FOR IMMEDIATE RELEASE
HEALTH COMMISSIONER AND MEALS ON WHEELS EXECUTIVE DIRECTOR COMMENT ON RECENT STUDY DURING JOINT PRESS CONFERENCE
Monday, March 30, 2015 - Syracuse, New York
Dr. Indu Gupta, MD, MPH, Commissioner of Health, Onondaga County Health Department and Mason Kaufman, Executive Director, Meals on Wheels of Syracuse commented today on a recent study and the impact of meal service delivery on the health and well-being of adults 60 years of age and older.
Key findings include:
- Those receiving and/or requesting Meals on Wheels services are significantly more vulnerable compared to a nationally representative sample of aging Americans.
- Those who received daily-delivered meals experienced the greatest improvements in health and quality of life indicators over the study period compared to the other two groups (individuals who received frozen, weekly-delivered meals and the control group).
- Those receiving daily-delivered meals reported greater benefits from their home-delivered meal experience compared to the group receiving frozen meals.
- Those who lived alone and received daily-delivered meals were more likely to report decreases in worry about being able to remain in home and improvements in feelings of isolation and loneliness over the study period, compared to the other two groups.
Today, Meals on Wheels of Syracuse prepared and delivered 730 meals in the city of Syracuse. More than 18,300 meals during the month of March. According to Mason Kaufman, Executive Director, "We've seen about a 13% increase over the past two years. More meals requires more volunteers. To volunteer, visit Meals.org or call 315.478.5948."
MORE THAN A MEAL - THE IMPACT OF MEAL SERVICE DELIVERY ON THE HEALTH AND WELL-BEING OF ADULTS 60 YEARS OF AGE AND OLDER

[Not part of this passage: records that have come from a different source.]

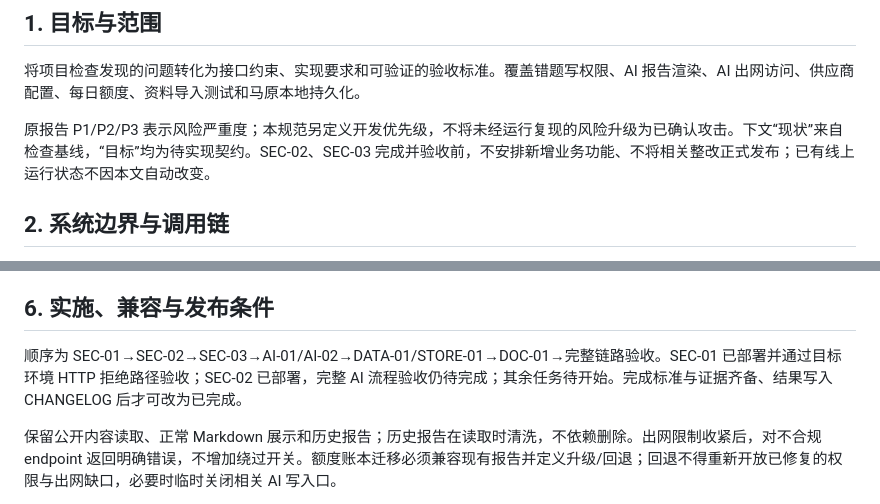
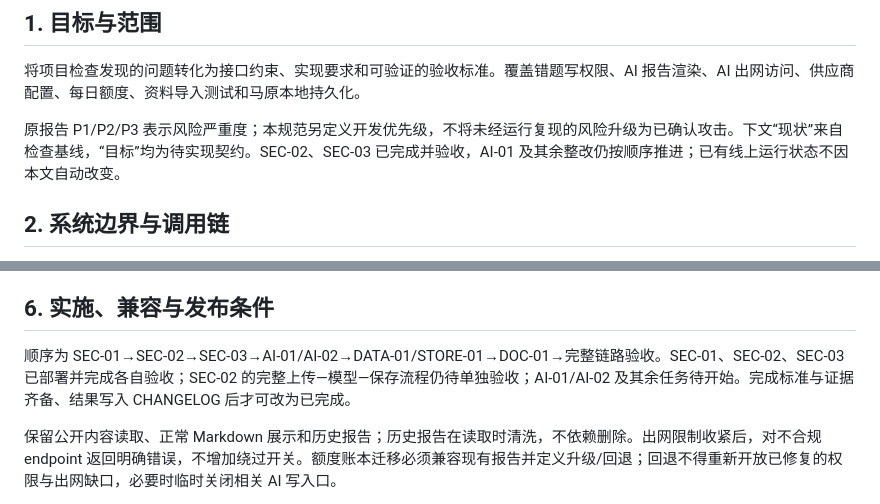
Before and after one commit to wenckerwan/guanlan, a Markdown page: 下次开发计划.md, 2 parts joined by grey strips. GitHub-like rendering.

Commit message:
docs: advance remediation checkpoint

```diff
--- a/下次开发计划.md
+++ b/下次开发计划.md
@@ -12,7 +12,7 @@
 
 将项目检查发现的问题转化为接口约束、实现要求和可验证的验收标准。覆盖错题写权限、AI 报告渲染、AI 出网访问、供应商配置、每日额度、资料导入测试和马原本地持久化。
 
-原报告 P1/P2/P3 表示风险严重度；本规范另定义开发优先级，不将未经运行复现的风险升级为已确认攻击。下文“现状”来自检查基线，“目标”均为待实现契约。SEC-02、SEC-03 完成并验收前，不安排新增业务功能、不将相关整改正式发布；已有线上运行状态不因本文自动改变。
+原报告 P1/P2/P3 表示风险严重度；本规范另定义开发优先级，不将未经运行复现的风险升级为已确认攻击。下文“现状”来自检查基线，“目标”均为待实现契约。SEC-02、SEC-03 已完成并验收，AI-01 及其余整改仍按顺序推进；已有线上运行状态不因本文自动改变。
 
 ## 2. 系统边界与调用链
 
@@ -157,7 +157,7 @@ git diff --check
 
 ## 6. 实施、兼容与发布条件
 
-顺序为 SEC-01→SEC-02→SEC-03→AI-01/AI-02→DATA-01/STORE-01→DOC-01→完整链路验收。SEC-01 已部署并通过目标环境 HTTP 拒绝路径验收；SEC-02 已部署，完整 AI 流程验收仍待完成；其余任务待开始。完成标准与证据齐备、结果写入 CHANGELOG 后才可改为已完成。
+顺序为 SEC-01→SEC-02→SEC-03→AI-01/AI-02→DATA-01/STORE-01→DOC-01→完整链路验收。SEC-01、SEC-02、SEC-03 已部署并完成各自验收；SEC-02 的完整上传—模型—保存流程仍待单独验收；AI-01/AI-02 及其余任务待开始。完成标准与证据齐备、结果写入 CHANGELOG 后才可改为已完成。
 
 保留公开内容读取、正常 Markdown 展示和历史报告；历史报告在读取时清洗，不依赖删除。出网限制收紧后，对不合规 endpoint 返回明确错误，不增加绕过开关。额度账本迁移必须兼容现有报告并定义升级/回退；回退不得重新开放已修复的权限与出网缺口，必要时临时关闭相关 AI 写入口。
 
```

Meals on Wheels America commissioned Brown University's Center for Gerontology and Healthcare Research to conduct with funding provided by AARP Foundation. The release of this groundbreaking study is being presented during the organization's 13th March for Meals – a nationwide celebration of local Meals on Wheels programs throughout the month of March.
"The Meals on Wheels network faces tough choices forced by limited funding, rising costs, unprecedented demand and need, and increasing for-profit competition," said Ellie Hollander, President and CEO of Meals on Wheels America. "Thanks to Brown University and AARP Foundation, we have the research-backed evidence that confirms what we've all known for decades anecdotally through personal experience: that Meals on Wheels does in fact deliver so much more than just a meal."
"The findings in this study show the great value of Meals on Wheels America's work as their volunteers provide not only a needed meal but a friendly face and safety check," said Lisa Marsh Ryerson, President of AARP Foundation. "The report reinforces our resolve at AARP Foundation to address the interrelated issues of senior hunger and isolation by pursuing both immediate relief and longer-term solutions."
Meals on Wheels America contracted Dr. Kali Thomas, PhD of Brown University's Center for Gerontology and Healthcare Research, to design and execute the 15-week More Than a Meal pilot study involving more than 600 senior participants to compare the experience and health outcomes realized by older adults who receive three different levels of service: daily traditional meal delivery, once-weekly frozen delivery and individuals on a waiting list for meals.
"As a former Meals on Wheels volunteer and the granddaughter of a recipient, I have witnessed firsthand the valuable benefits this service provides to those fortunate enough to receive it," said Kali Thomas, PhD, Principal Investigator, Brown University. "We structured this study as a randomized control, blinded study and what we found in the data is significant evidence that seniors derive several benefits beyond nutrition alone from this service."